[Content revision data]
====================

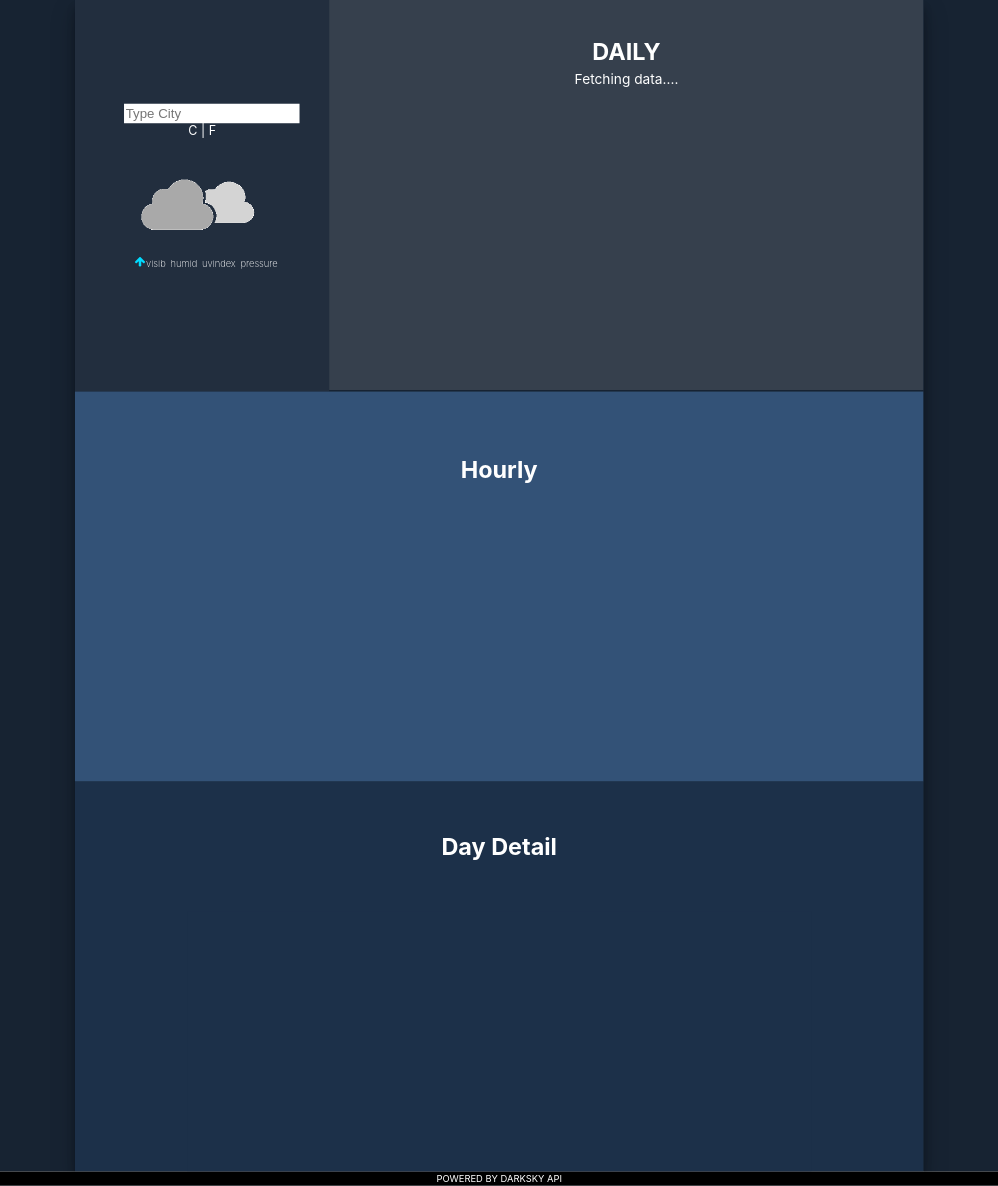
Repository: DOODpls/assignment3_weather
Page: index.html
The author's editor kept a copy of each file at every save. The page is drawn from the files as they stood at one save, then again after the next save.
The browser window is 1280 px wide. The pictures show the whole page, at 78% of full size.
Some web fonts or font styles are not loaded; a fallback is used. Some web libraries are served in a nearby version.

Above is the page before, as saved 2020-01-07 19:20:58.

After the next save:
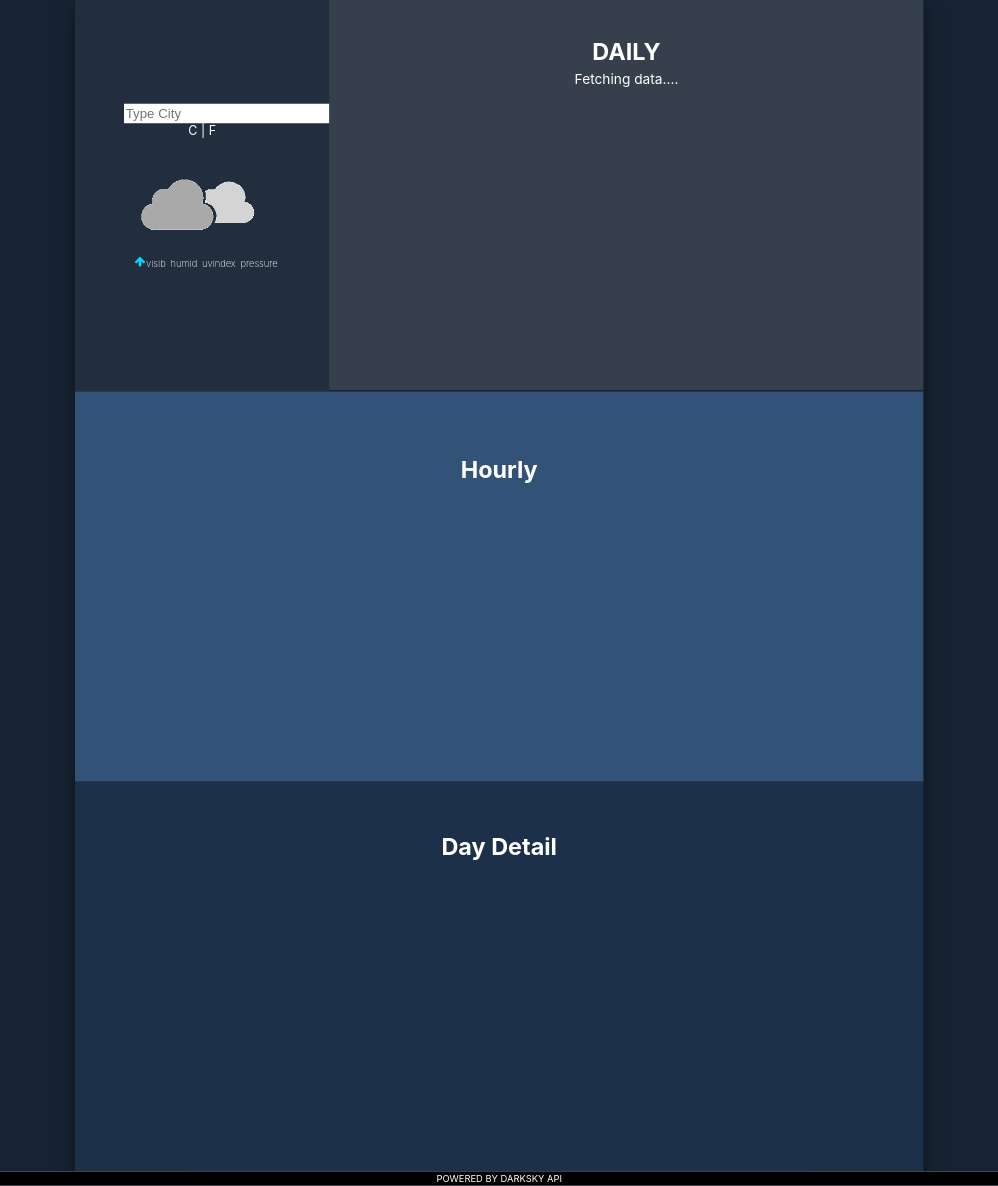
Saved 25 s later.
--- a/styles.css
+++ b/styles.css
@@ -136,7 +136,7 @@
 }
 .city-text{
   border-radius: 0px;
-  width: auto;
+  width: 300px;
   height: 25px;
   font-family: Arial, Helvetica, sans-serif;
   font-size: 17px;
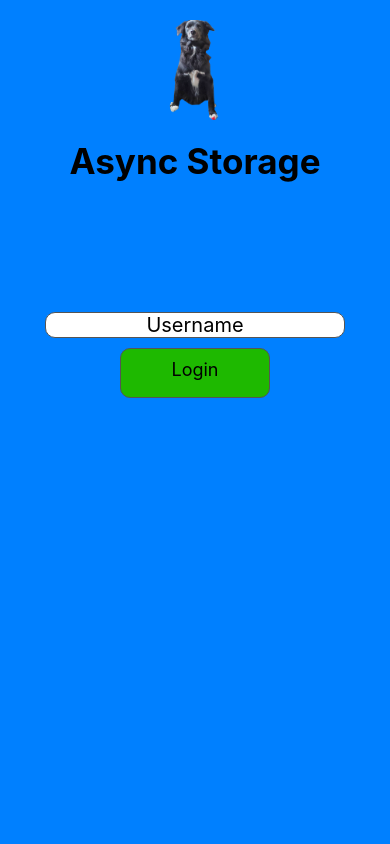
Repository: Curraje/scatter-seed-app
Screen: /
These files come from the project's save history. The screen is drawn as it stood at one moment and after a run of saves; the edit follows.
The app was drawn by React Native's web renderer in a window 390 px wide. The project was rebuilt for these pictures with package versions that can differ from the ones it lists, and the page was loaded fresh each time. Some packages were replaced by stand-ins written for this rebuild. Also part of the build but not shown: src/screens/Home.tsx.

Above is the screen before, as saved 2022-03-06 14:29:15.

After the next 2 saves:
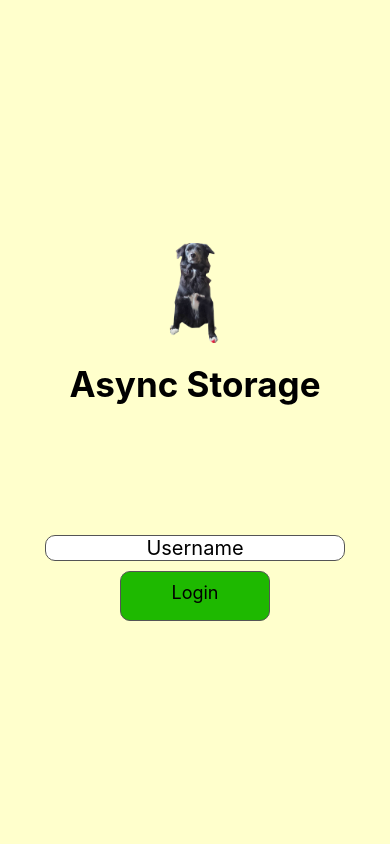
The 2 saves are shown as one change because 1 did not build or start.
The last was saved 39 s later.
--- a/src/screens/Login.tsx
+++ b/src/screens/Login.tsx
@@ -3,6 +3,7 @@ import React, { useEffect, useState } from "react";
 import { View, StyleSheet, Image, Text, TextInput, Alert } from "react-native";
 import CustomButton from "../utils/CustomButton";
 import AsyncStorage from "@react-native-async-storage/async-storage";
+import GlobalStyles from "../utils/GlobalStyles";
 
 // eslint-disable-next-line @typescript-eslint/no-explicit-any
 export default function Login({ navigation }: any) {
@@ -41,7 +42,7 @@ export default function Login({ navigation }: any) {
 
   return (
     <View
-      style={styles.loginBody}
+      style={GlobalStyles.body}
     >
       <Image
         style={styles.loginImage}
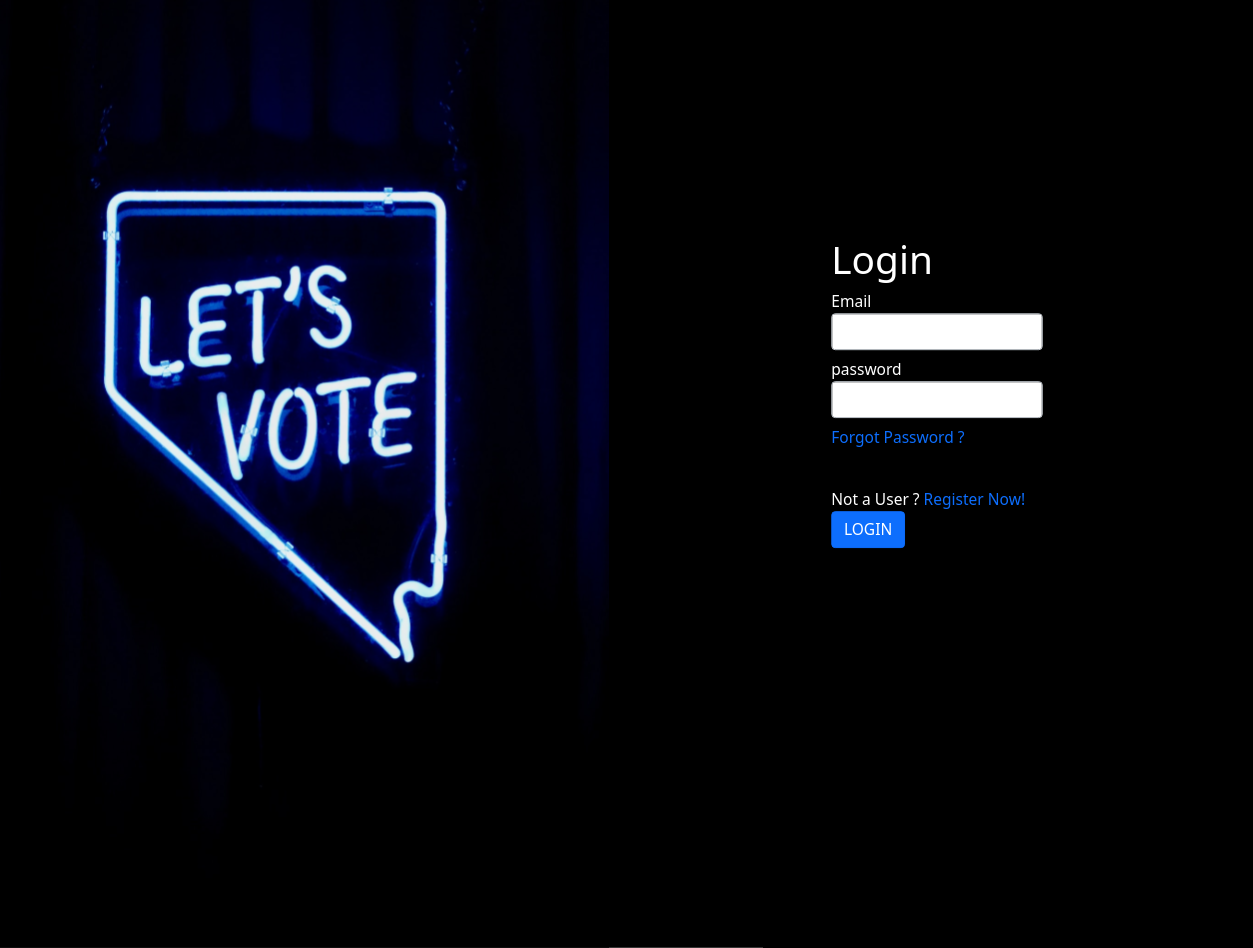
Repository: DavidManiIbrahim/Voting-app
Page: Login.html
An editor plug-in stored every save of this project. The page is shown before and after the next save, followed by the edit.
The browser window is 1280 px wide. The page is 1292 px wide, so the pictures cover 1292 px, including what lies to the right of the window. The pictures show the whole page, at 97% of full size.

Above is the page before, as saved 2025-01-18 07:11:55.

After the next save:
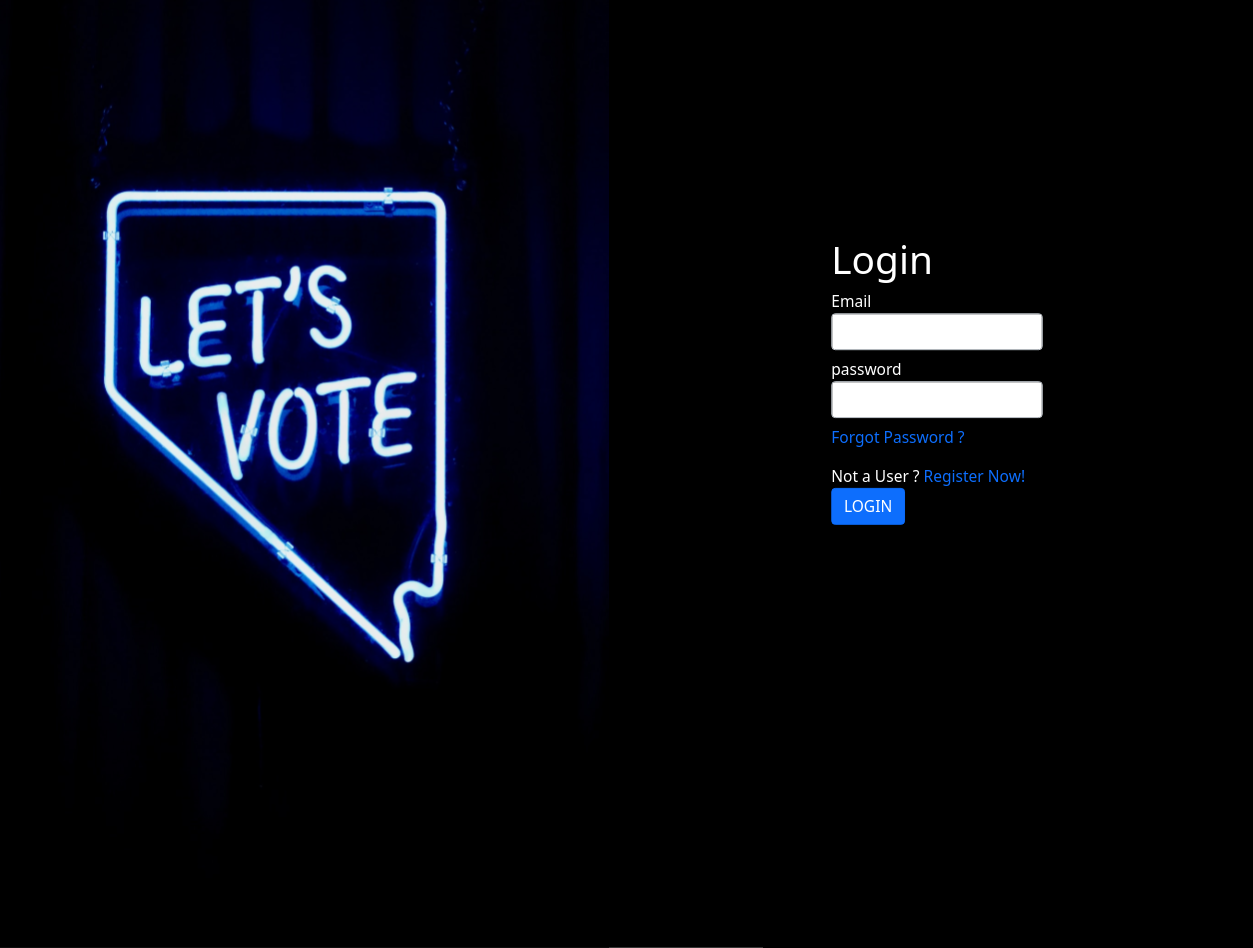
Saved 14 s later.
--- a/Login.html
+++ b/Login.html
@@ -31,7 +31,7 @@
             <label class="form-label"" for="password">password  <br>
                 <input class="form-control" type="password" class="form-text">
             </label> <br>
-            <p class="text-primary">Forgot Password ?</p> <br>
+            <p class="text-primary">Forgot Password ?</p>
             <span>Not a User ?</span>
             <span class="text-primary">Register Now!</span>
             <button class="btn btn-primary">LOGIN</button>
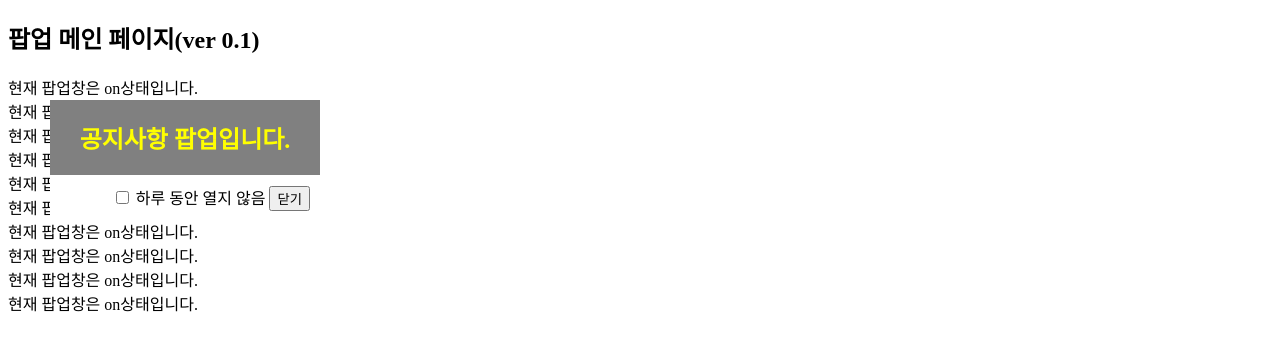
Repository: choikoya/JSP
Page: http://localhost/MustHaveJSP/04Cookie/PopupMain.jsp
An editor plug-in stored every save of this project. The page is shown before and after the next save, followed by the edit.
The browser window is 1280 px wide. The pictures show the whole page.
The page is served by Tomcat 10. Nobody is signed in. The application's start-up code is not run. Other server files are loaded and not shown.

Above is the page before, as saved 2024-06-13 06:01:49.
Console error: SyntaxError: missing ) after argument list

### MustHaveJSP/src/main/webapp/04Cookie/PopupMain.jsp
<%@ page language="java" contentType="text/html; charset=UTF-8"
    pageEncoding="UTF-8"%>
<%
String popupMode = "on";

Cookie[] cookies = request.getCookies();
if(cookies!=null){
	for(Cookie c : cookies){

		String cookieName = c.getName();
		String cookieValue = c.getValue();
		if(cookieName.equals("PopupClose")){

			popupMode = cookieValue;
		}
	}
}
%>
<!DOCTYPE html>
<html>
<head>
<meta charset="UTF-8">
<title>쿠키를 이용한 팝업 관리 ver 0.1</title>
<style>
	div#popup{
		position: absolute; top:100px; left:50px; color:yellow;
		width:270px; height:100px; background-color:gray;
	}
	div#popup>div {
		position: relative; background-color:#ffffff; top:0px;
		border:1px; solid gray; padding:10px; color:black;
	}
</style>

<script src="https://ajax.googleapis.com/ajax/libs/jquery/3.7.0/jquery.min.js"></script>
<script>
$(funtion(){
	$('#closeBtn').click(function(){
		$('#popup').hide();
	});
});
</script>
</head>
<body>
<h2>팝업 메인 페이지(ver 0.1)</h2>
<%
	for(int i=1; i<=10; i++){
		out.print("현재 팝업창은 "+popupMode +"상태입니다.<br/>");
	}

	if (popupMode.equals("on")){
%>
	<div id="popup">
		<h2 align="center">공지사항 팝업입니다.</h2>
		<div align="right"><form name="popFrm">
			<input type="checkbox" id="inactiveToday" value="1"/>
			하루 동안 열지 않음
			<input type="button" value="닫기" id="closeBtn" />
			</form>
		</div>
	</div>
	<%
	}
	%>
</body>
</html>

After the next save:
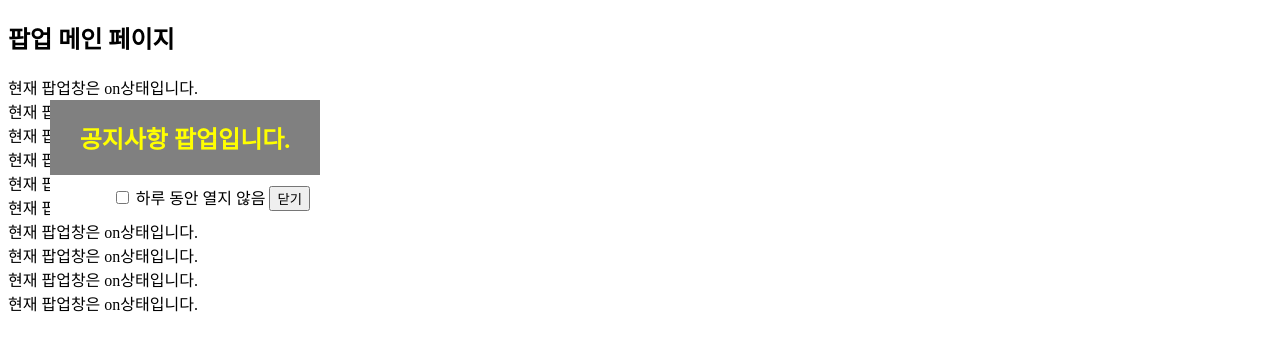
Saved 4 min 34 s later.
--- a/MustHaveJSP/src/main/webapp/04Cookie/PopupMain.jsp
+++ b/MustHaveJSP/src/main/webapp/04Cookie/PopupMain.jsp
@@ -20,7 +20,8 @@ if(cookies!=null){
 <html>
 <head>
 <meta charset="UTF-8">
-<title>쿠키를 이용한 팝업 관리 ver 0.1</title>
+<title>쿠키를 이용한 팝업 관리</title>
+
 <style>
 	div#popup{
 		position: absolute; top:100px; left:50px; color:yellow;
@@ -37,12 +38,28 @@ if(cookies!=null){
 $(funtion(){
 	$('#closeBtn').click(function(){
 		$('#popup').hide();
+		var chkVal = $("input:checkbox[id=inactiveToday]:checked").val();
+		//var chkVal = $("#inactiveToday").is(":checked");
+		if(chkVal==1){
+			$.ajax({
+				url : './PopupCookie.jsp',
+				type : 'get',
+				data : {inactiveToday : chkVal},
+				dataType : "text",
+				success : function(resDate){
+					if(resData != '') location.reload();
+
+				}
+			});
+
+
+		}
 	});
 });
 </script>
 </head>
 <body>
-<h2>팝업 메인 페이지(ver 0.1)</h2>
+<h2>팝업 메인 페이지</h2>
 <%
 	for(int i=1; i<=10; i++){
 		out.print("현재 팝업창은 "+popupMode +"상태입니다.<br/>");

====================

▶ What you are asked to do
In the data above, each line holding "font" is to be found and copied.

▶ Worked solution
Some web fonts or font styles are not loaded; a fallback is used. Some web libraries are served in a nearby version.
   font-family: Arial, Helvetica, sans-serif;
   font-size: 17px;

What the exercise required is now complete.